### Work request
Return the records below exactly; pictures stay out.
"""
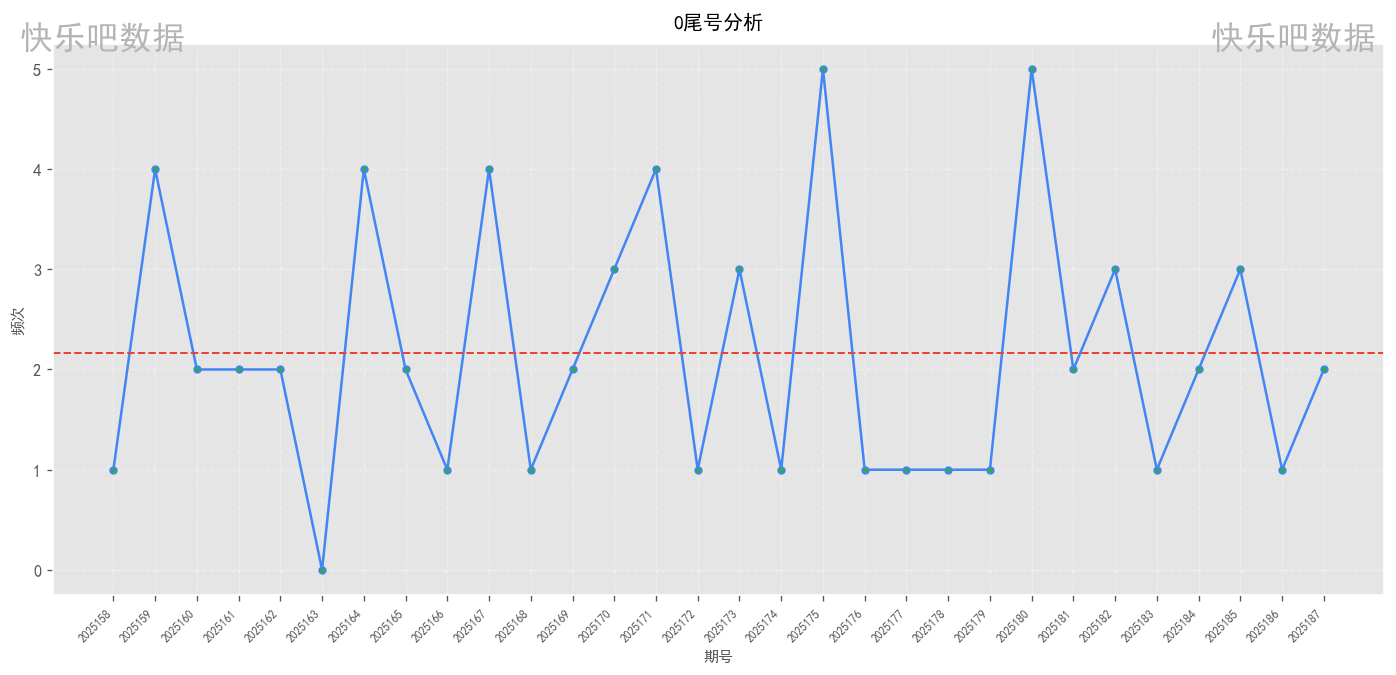
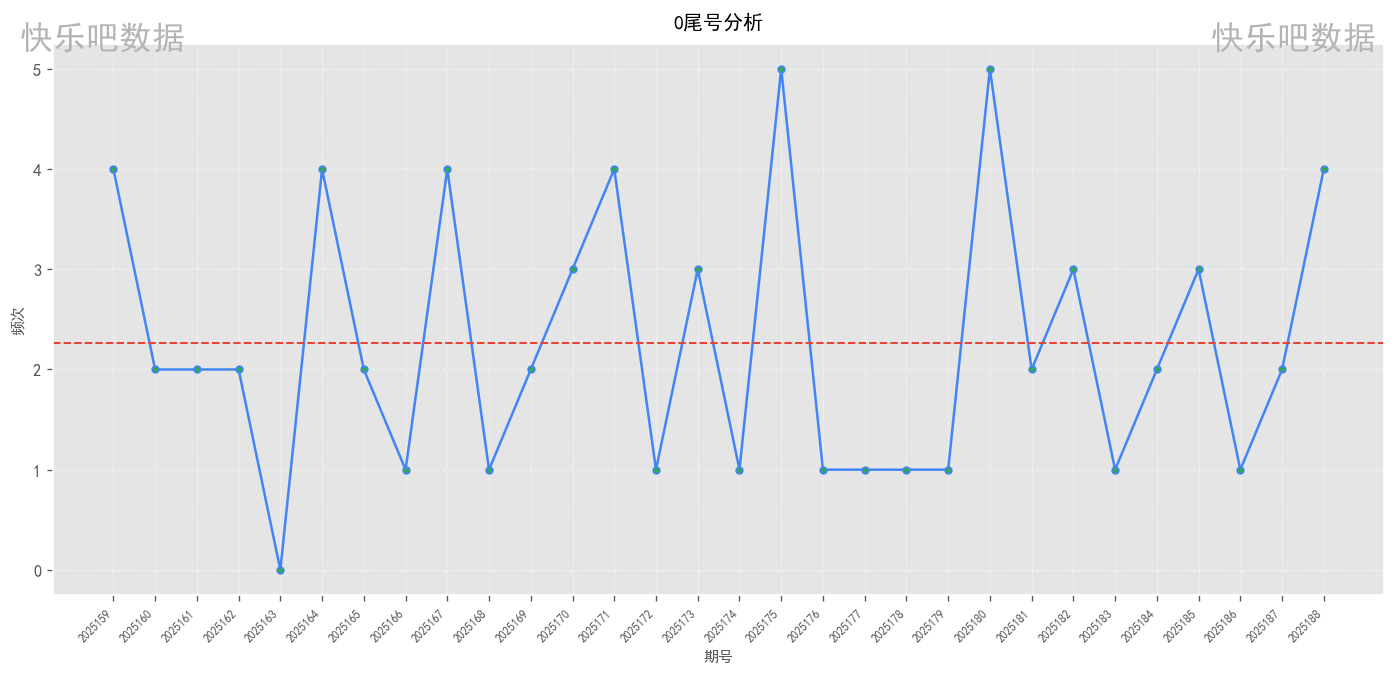
自动提交报告 20250717_2257

diff --git a/快乐8尾号分析项目/数据报告/20250717/report.html b/快乐8尾号分析项目/数据报告/20250717/report.html
@@ -440,7 +440,7 @@
                     <div class="label">尾号区间</div>
                 </div>
                 <div class="overview-card">
-                    <div class="value">2025187</div>
+                    <div class="value">2025188</div>
                     <div class="label">最新期号</div>
                 </div>
                 <div class="overview-card">
@@ -464,11 +464,11 @@
             <div class="stats-summary">
                 <div class="stat-item">
                     <span class="stat-label">历史平均</span>
-                    <span class="stat-value">2.17</span>
+                    <span class="stat-value">2.27</span>
                 </div>
                 <div class="stat-item">
                     <span class="stat-label">近期平均</span>
-                    <span class="stat-value">1.80</span>
+                    <span class="stat-value">2.40</span>
                 </div>
                 <div class="stat-item">
                     <span class="stat-label">最高频次</span>
@@ -486,11 +486,11 @@
             <div class="stats-summary">
                 <div class="stat-item">
                     <span class="stat-label">历史平均</span>
-                    <span class="stat-value">2.13</span>
+                    <span class="stat-value">2.10</span>
                 </div>
                 <div class="stat-item">
                     <span class="stat-label">近期平均</span>
-                    <span class="stat-value">2.20</span>
+                    <span class="stat-value">2.00</span>
                 </div>
                 <div class="stat-item">
                     <span class="stat-label">最高频次</span>
@@ -508,7 +508,7 @@
             <div class="stats-summary">
                 <div class="stat-item">
                     <span class="stat-label">历史平均</span>
-                    <span class="stat-value">1.90</span>
+                    <span class="stat-value">1.80</span>
                 </div>
                 <div class="stat-item">
                     <span class="stat-label">近期平均</span>
@@ -516,7 +516,7 @@
                 </div>
                 <div class="stat-item">
                     <span class="stat-label">最高频次</span>
-                    <span class="stat-value">5</span>
+                    <span class="stat-value">4</span>
                 </div>
             </div>
         </div>
@@ -530,11 +530,11 @@
             <div class="stats-summary">
                 <div class="stat-item">
                     <span class="stat-label">历史平均</span>
-                    <span class="stat-value">2.03</span>
+                    <span class="stat-value">1.90</span>
                 </div>
                 <div class="stat-item">
                     <span class="stat-label">近期平均</span>
-                    <span class="stat-value">2.80</span>
+                    <span class="stat-value">2.20</span>
                 </div>
                 <div class="stat-item">
                     <span class="stat-label">最高频次</span>
@@ -556,7 +556,7 @@
                 </div>
                 <div class="stat-item">
                     <span class="stat-label">近期平均</span>
-                    <span class="stat-value">1.00</span>
+                    <span class="stat-value">1.20</span>
                 </div>
                 <div class="stat-item">
                     <span class="stat-label">最高频次</span>
@@ -574,11 +574,11 @@
             <div class="stats-summary">
                 <div class="stat-item">
                     <span class="stat-label">历史平均</span>
-                    <span class="stat-value">2.30</span>
+                    <span class="stat-value">2.27</span>
                 </div>
                 <div class="stat-item">
                     <span class="stat-label">近期平均</span>
-                    <span class="stat-value">3.60</span>
+                    <span class="stat-value">3.20</span>
                 </div>
                 <div class="stat-item">
                     <span class="stat-label">最高频次</span>
@@ -596,11 +596,11 @@
             <div class="stats-summary">
                 <div class="stat-item">
                     <span class="stat-label">历史平均</span>
-                    <span class="stat-value">2.23</span>
+                    <span class="stat-value">2.30</span>
                 </div>
                 <div class="stat-item">
                     <span class="stat-label">近期平均</span>
-                    <span class="stat-value">2.40</span>
+                    <span class="stat-value">2.60</span>
                 </div>
                 <div class="stat-item">
                     <span class="stat-label">最高频次</span>
@@ -622,7 +622,7 @@
                 </div>
                 <div class="stat-item">
                     <span class="stat-label">近期平均</span>
-                    <span class="stat-value">2.00</span>
+                    <span class="stat-value">1.80</span>
                 </div>
                 <div class="stat-item">
                     <span class="stat-label">最高频次</span>
@@ -640,15 +640,15 @@
             <div class="stats-summary">
                 <div class="stat-item">
                     <span class="stat-label">历史平均</span>
-                    <span class="stat-value">1.93</span>
+                    <span class="stat-value">2.07</span>
                 </div>
                 <div class="stat-item">
                     <span class="stat-label">近期平均</span>
-                    <span class="stat-value">1.60</span>
+                    <span class="stat-value">2.00</span>
                 </div>
                 <div class="stat-item">
                     <span class="stat-label">最高频次</span>
-                    <span class="stat-value">4</span>
+                    <span class="stat-value">5</span>
                 </div>
             </div>
         </div>
@@ -690,7 +690,7 @@
         <div class="disclaimer">
             <div class="disclaimer-title"><i class="fas fa-exclamation-circle"></i> 法律声明</div>
             <p>本分析报告基于中国福利彩票官网公开数据制作，仅供历史数据分析与参考，严禁用于赌博或任何违法违规用途。</p>
-            <p>根据中国法律，禁止向未成年人传播彩票相关信息。数据统计周期: 2025158期-2025187期 | 生成时间: 2025-07-17 09:35</p>
+            <p>根据中国法律，禁止向未成年人传播彩票相关信息。数据统计周期: 2025159期-2025188期 | 生成时间: 2025-07-17 22:57</p>
         </div>
 
         <!-- 操作按钮 -->

diff --git a/index.html b/index.html
@@ -51,7 +51,7 @@
                 立即查看今日报告
             </a>
         </p>
-        <p>生成时间: 2025-07-17 22:56</p>
+        <p>生成时间: 2025-07-17 22:57</p>
     </div>
 
     <script>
"""
### Exercise solution
自动提交报告 20250717_2257

diff --git a/快乐8尾号分析项目/数据报告/20250717/report.html b/快乐8尾号分析项目/数据报告/20250717/report.html
@@ -440,7 +440,7 @@
                     <div class="label">尾号区间</div>
                 </div>
                 <div class="overview-card">
-                    <div class="value">2025187</div>
+                    <div class="value">2025188</div>
                     <div class="label">最新期号</div>
                 </div>
                 <div class="overview-card">
@@ -464,11 +464,11 @@
             <div class="stats-summary">
                 <div class="stat-item">
                     <span class="stat-label">历史平均</span>
-                    <span class="stat-value">2.17</span>
+                    <span class="stat-value">2.27</span>
                 </div>
                 <div class="stat-item">
                     <span class="stat-label">近期平均</span>
-                    <span class="stat-value">1.80</span>
+                    <span class="stat-value">2.40</span>
                 </div>
                 <div class="stat-item">
                     <span class="stat-label">最高频次</span>
@@ -486,11 +486,11 @@
             <div class="stats-summary">
                 <div class="stat-item">
                     <span class="stat-label">历史平均</span>
-                    <span class="stat-value">2.13</span>
+                    <span class="stat-value">2.10</span>
                 </div>
                 <div class="stat-item">
                     <span class="stat-label">近期平均</span>
-                    <span class="stat-value">2.20</span>
+                    <span class="stat-value">2.00</span>
                 </div>
                 <div class="stat-item">
                     <span class="stat-label">最高频次</span>
@@ -508,7 +508,7 @@
             <div class="stats-summary">
                 <div class="stat-item">
                     <span class="stat-label">历史平均</span>
-                    <span class="stat-value">1.90</span>
+                    <span class="stat-value">1.80</span>
                 </div>
                 <div class="stat-item">
                     <span class="stat-label">近期平均</span>
@@ -516,7 +516,7 @@
                 </div>
                 <div class="stat-item">
                     <span class="stat-label">最高频次</span>
-                    <span class="stat-value">5</span>
+                    <span class="stat-value">4</span>
                 </div>
             </div>
         </div>
@@ -530,11 +530,11 @@
             <div class="stats-summary">
                 <div class="stat-item">
                     <span class="stat-label">历史平均</span>
-                    <span class="stat-value">2.03</span>
+                    <span class="stat-value">1.90</span>
                 </div>
                 <div class="stat-item">
                     <span class="stat-label">近期平均</span>
-                    <span class="stat-value">2.80</span>
+                    <span class="stat-value">2.20</span>
                 </div>
                 <div class="stat-item">
                     <span class="stat-label">最高频次</span>
@@ -556,7 +556,7 @@
                 </div>
                 <div class="stat-item">
                     <span class="stat-label">近期平均</span>
-                    <span class="stat-value">1.00</span>
+                    <span class="stat-value">1.20</span>
                 </div>
                 <div class="stat-item">
                     <span class="stat-label">最高频次</span>
@@ -574,11 +574,11 @@
             <div class="stats-summary">
                 <div class="stat-item">
                     <span class="stat-label">历史平均</span>
-                    <span class="stat-value">2.30</span>
+                    <span class="stat-value">2.27</span>
                 </div>
                 <div class="stat-item">
                     <span class="stat-label">近期平均</span>
-                    <span class="stat-value">3.60</span>
+                    <span class="stat-value">3.20</span>
                 </div>
                 <div class="stat-item">
                     <span class="stat-label">最高频次</span>
@@ -596,11 +596,11 @@
             <div class="stats-summary">
                 <div class="stat-item">
                     <span class="stat-label">历史平均</span>
-                    <span class="stat-value">2.23</span>
+                    <span class="stat-value">2.30</span>
                 </div>
                 <div class="stat-item">
                     <span class="stat-label">近期平均</span>
-                    <span class="stat-value">2.40</span>
+                    <span class="stat-value">2.60</span>
                 </div>
                 <div class="stat-item">
                     <span class="stat-label">最高频次</span>
@@ -622,7 +622,7 @@
                 </div>
                 <div class="stat-item">
                     <span class="stat-label">近期平均</span>
-                    <span class="stat-value">2.00</span>
+                    <span class="stat-value">1.80</span>
                 </div>
                 <div class="stat-item">
                     <span class="stat-label">最高频次</span>
@@ -640,15 +640,15 @@
             <div class="stats-summary">
                 <div class="stat-item">
                     <span class="stat-label">历史平均</span>
-                    <span class="stat-value">1.93</span>
+                    <span class="stat-value">2.07</span>
                 </div>
                 <div class="stat-item">
                     <span class="stat-label">近期平均</span>
-                    <span class="stat-value">1.60</span>
+                    <span class="stat-value">2.00</span>
                 </div>
                 <div class="stat-item">
                     <span class="stat-label">最高频次</span>
-                    <span class="stat-value">4</span>
+                    <span class="stat-value">5</span>
                 </div>
             </div>
         </div>
@@ -690,7 +690,7 @@
         <div class="disclaimer">
             <div class="disclaimer-title"><i class="fas fa-exclamation-circle"></i> 法律声明</div>
             <p>本分析报告基于中国福利彩票官网公开数据制作，仅供历史数据分析与参考，严禁用于赌博或任何违法违规用途。</p>
-            <p>根据中国法律，禁止向未成年人传播彩票相关信息。数据统计周期: 2025158期-2025187期 | 生成时间: 2025-07-17 09:35</p>
+            <p>根据中国法律，禁止向未成年人传播彩票相关信息。数据统计周期: 2025159期-2025188期 | 生成时间: 2025-07-17 22:57</p>
         </div>
 
         <!-- 操作按钮 -->

diff --git a/index.html b/index.html
@@ -51,7 +51,7 @@
                 立即查看今日报告
             </a>
         </p>
-        <p>生成时间: 2025-07-17 22:56</p>
+        <p>生成时间: 2025-07-17 22:57</p>
     </div>
 
     <script>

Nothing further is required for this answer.